Planning an island vacation? A word to the wise: Don't visit Sandy Island, supposedly off Australia's northeast coast. It's simply not there. Scientists at the University of Sydney journeyed to the spot where the island is supposed to be according to many maps (including Google's). Between all the experts found at the coordinates was water, the BBC reports. "We wanted to check it out because the navigation charts on board the ship showed a water depth of 1,400 meters in that area—very deep," said one.

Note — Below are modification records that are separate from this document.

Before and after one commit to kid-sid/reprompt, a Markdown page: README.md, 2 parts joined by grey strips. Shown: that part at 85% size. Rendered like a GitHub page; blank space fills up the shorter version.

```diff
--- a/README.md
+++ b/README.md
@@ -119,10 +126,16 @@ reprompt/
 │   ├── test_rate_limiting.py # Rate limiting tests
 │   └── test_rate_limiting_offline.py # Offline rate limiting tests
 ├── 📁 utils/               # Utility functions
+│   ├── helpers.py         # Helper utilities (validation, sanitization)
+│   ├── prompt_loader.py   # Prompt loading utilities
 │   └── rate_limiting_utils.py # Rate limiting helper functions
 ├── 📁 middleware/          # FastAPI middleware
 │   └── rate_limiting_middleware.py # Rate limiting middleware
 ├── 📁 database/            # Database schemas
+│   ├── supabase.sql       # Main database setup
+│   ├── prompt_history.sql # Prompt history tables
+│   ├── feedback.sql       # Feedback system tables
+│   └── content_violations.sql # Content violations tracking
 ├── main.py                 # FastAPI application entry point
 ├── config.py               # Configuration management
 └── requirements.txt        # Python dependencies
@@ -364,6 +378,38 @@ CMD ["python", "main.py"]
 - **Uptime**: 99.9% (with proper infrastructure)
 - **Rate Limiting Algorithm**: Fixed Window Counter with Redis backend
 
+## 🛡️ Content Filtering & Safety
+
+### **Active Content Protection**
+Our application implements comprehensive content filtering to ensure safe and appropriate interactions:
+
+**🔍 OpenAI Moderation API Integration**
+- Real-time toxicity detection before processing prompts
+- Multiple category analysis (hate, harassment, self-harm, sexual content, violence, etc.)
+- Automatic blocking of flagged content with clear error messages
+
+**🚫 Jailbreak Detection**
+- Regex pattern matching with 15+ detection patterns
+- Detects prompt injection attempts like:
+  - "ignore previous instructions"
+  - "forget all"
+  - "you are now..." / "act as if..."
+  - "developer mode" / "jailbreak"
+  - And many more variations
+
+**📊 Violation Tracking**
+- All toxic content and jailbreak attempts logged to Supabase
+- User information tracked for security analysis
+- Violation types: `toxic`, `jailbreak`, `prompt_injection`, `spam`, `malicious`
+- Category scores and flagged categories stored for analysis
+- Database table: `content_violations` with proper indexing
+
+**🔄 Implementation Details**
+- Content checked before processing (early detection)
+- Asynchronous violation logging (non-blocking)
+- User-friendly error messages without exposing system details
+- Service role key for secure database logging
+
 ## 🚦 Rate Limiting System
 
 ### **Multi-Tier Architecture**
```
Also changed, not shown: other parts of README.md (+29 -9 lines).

"How did it find its way onto the maps? We just don't know, but we plan to follow up and find out," he told AFP, adding that it's even on Google Earth. If it were real, Sandy Island would be in French waters (it lies between Australia and the French-governed New Caledonia), but official French maps don't show it. Cartographers do occasionally pop fake streets into their maps to fight copyright infringement, notes the BBC, but such gimmicks rarely occur on nautical charts. "The world is a constantly-changing place, and keeping on top of these changes is a never-ending endeavor," says a rep for Google Maps.